I can point to similar examples of customer/integrator-inspired LG technologies that enable integrators to provide business-critical value to their customers in hospitality, corporate, healthcare and education. It’s exciting and rewarding to be a part of these professional collaborations. 

What is LG’s strategy on innovation?
LG is all about purposeful innovation. Consider LG OLED technology – best-in-class viewing angle, perfect black, category-leading colour and phenomenal design – we’re deliberate and detailed about understanding how the technology will be deployed, installed, used and maintained in all of the various verticals we serve. We’re determined to deliver the right tools to ensure integrators and end-users are successful today and in the future.

Our innovation strategy begins in the marketplace with the integrators (business owners, managers and installers) and the end users in the verticals. We inform it with experience from other markets — for instance IT into AV — and we also apply pure research to every challenge, but we start off thinking about the worker on the job and we explore ways to make their job easier. We speak to the people who program software in the back office, and once we become aware of the pain points, that’s the impetus for purposeful innovation.

What do you think will be the major stories from InfoComm this year?
I think the realisation that AV has turned a corner and that we’re now part of a larger ecosystem with other technologies from the IT, life safety, security, AI and automation domains. Our role is increasingly well-defined as the manufacturer brands, and systems integrators who deliver the experience. Others have their roles, but we’re responsible for delivering delight while also respecting the infrastructure and security concerns of others at the table. That realisation is a major step forward for our industry. 

What will LG be emphasising at the show?
Our message at InfoComm will focus on the critical importance of professional-grade display devices that are high-performing, reliable and deliver a delightful experience. Case in point, our transparent OLED that enables systems integrators to engineer impactful experiences in retail, hospitality, healthcare and corporate environments. The combined impact of stunning displays and clever, creative content is transformative in stores, hotels and restaurants, clinics and corporate lobbies.

If you consider the potential of transparent LG OLED to do exactly this, the possibilities are endless. With LG OLED and our transparent LED film, integrators can look at new surfaces within the built environment and can take virtually any piece of glass and make it a display.

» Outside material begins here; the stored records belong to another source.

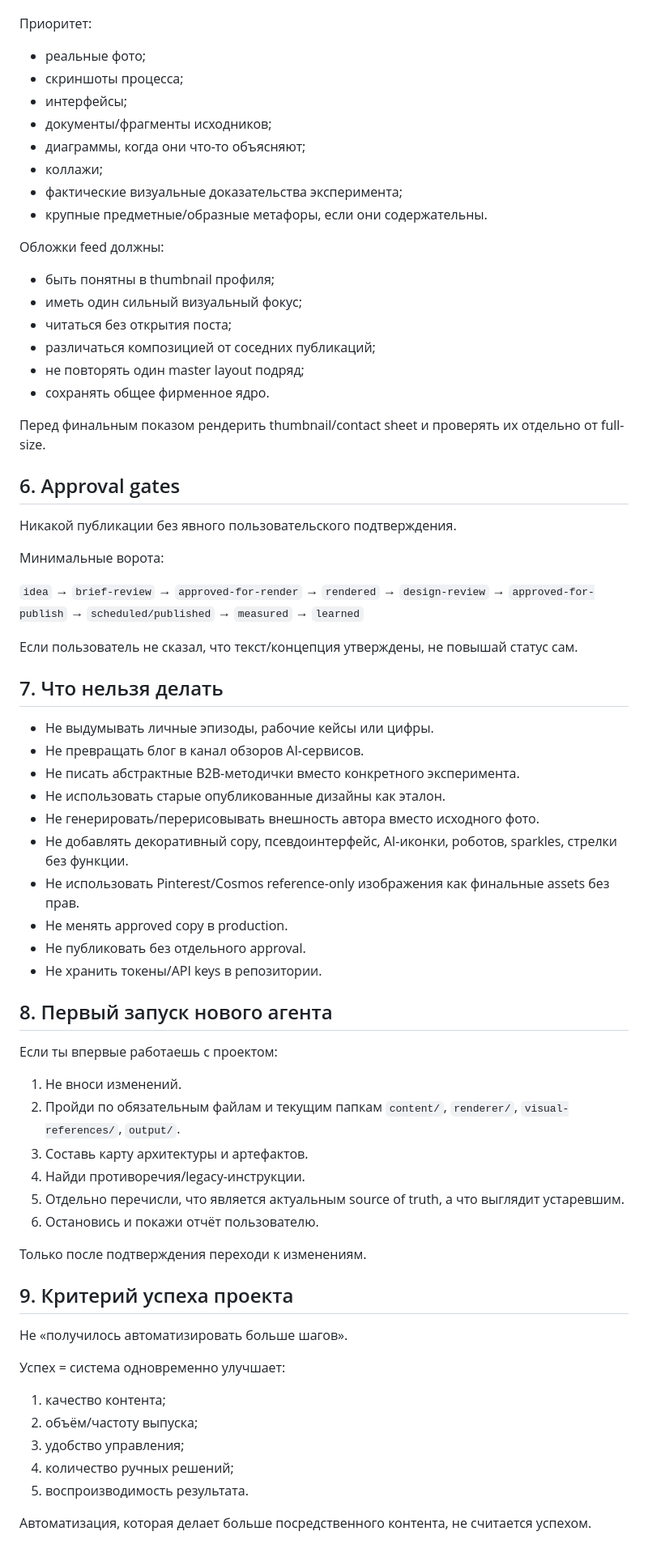
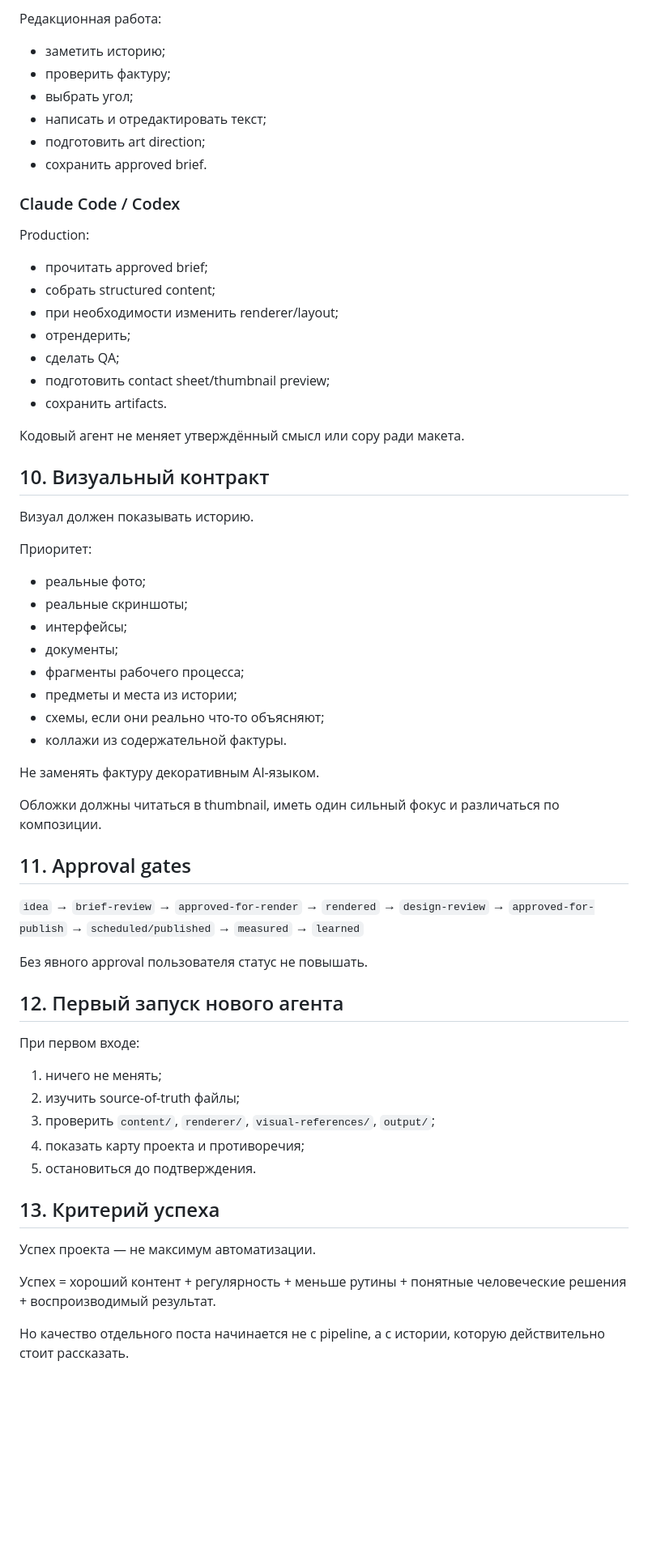
Before and after one commit to alexandersmoley/-, a Markdown page: instagram-factory/CLAUDE.md, the part around one of its changes. Shown at 81% size. Rendered like a GitHub page; blank space fills up the shorter version.

Commit message:
Align Claude instructions with story-led blog

```diff
--- a/instagram-factory/CLAUDE.md
+++ b/instagram-factory/CLAUDE.md
@@ -102,69 +139,62 @@ Claude Code **не должен самостоятельно менять утв
+Редакционная работа:
+- заметить историю;
+- проверить фактуру;
+- выбрать угол;
+- написать и отредактировать текст;
+- подготовить art direction;
+- сохранить approved brief.
+
+### Claude Code / Codex
+
+Production:
+- прочитать approved brief;
+- собрать structured content;
+- при необходимости изменить renderer/layout;
+- отрендерить;
+- сделать QA;
+- подготовить contact sheet/thumbnail preview;
+- сохранить artifacts.
+
+Кодовый агент не меняет утверждённый смысл или copy ради макета.
+
+## 10. Визуальный контракт
+
+Визуал должен показывать историю.
 
 Приоритет:
 - реальные фото;
-- скриншоты процесса;
+- реальные скриншоты;
 - интерфейсы;
-- документы/фрагменты исходников;
-- диаграммы, когда они что-то объясняют;
-- коллажи;
-- фактические визуальные доказательства эксперимента;
-- крупные предметные/образные метафоры, если они содержательны.
+- документы;
+- фрагменты рабочего процесса;
+- предметы и места из истории;
+- схемы, если они реально что-то объясняют;
+- коллажи из содержательной фактуры.
 
-Обложки feed должны:
-- быть понятны в thumbnail профиля;
-- иметь один сильный визуальный фокус;
-- читаться без открытия поста;
-- различаться композицией от соседних публикаций;
-- не повторять один master layout подряд;
-- сохранять общее фирменное ядро.
+Не заменять фактуру декоративным AI-языком.
 
-Перед финальным показом рендерить thumbnail/contact sheet и проверять их отдельно от full-size.
+Обложки должны читаться в thumbnail, иметь один сильный фокус и различаться по композиции.
 
-## 6. Approval gates
-
-Никакой публикации без явного пользовательского подтверждения.
-
-Минимальные ворота:
+## 11. Approval gates
 
 `idea` → `brief-review` → `approved-for-render` → `rendered` → `design-review` → `approved-for-publish` → `scheduled/published` → `measured` → `learned`
 
-Если пользователь не сказал, что текст/концепция утверждены, не повышай статус сам.
+Без явного approval пользователя статус не повышать.
 
-## 7. Что нельзя делать
+## 12. Первый запуск нового агента
 
-- Не выдумывать личные эпизоды, рабочие кейсы или цифры.
-- Не превращать блог в канал обзоров AI-сервисов.
-- Не писать абстрактные B2B-методички вместо конкретного эксперимента.
-- Не использовать старые опубликованные дизайны как эталон.
-- Не генерировать/перерисовывать внешность автора вместо исходного фото.
-- Не добавлять декоративный copy, псевдоинтерфейс, AI-иконки, роботов, sparkles, стрелки без функции.
-- Не использовать Pinterest/Cosmos reference-only изображения как финальные assets без прав.
-- Не менять approved copy в production.
-- Не публиковать без отдельного approval.
-- Не хранить токены/API keys в репозитории.
+При первом входе:
 
-## 8. Первый запуск нового агента
+1. ничего не менять;
+2. изучить source-of-truth файлы;
+3. проверить `content/`, `renderer/`, `visual-references/`, `output/`;
+4. показать карту проекта и противоречия;
+5. остановиться до подтверждения.
 
-Если ты впервые работаешь с проектом:
+## 13. Критерий успеха
 
-1. Не вноси изменений.
-2. Пройди по обязательным файлам и текущим папкам `content/`, `renderer/`, `visual-references/`, `output/`.
-3. Составь карту архитектуры и артефактов.
-4. Найди противоречия/legacy-инструкции.
-5. Отдельно перечисли, что является актуальным source of truth, а что выглядит устаревшим.
-6. Остановись и покажи отчёт пользователю.
+Успех проекта — не максимум автоматизации.
 
-Только после подтверждения переходи к изменениям.
+Успех = хороший контент + регулярность + меньше рутины + понятные человеческие решения + воспроизводимый результат.
 
-## 9. Критерий успеха проекта
-
-Не «получилось автоматизировать больше шагов».
-
-Успех = система одновременно улучшает:
-1. качество контента;
-2. объём/частоту выпуска;
-3. удобство управления;
-4. количество ручных решений;
-5. воспроизводимость результата.
-
-Автоматизация, которая делает больше посредственного контента, не считается успехом.
+Но качество отдельного поста начинается не с pipeline, а с истории, которую действительно стоит рассказать.
```
Also changed, not shown: other parts of instagram-factory/CLAUDE.md (+98 -61 lines).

How do you think the global AV systems integration community can sustain strong relevance and deliver value in the years ahead?
As an industry and a community, we need a collective appreciation of the value chain and our respective roles as manufacturers, systems integrators and consultants, etc. We need to know and understand the adjacent participants in the value chain and, based on that information, create a broader, stronger understanding of the value – and the chain.

Where do you think the strongest opportunities lie?
I think if you look at the global business and how we’ve all made systems more affordable, easier to deploy and use and more impressive and delightful, there is considerable opportunity for growth. But this growth requires an acknowledgement that this is a B2B market and not one of box-stuffers, prosumers and commodities. Our brands – that of LG and other manufacturers, but also of AVIXA and the systems integration firms – need to have meaning, and that goes back to the value chain.

The opportunity is there for the taking. We just need to be bold and grasp it.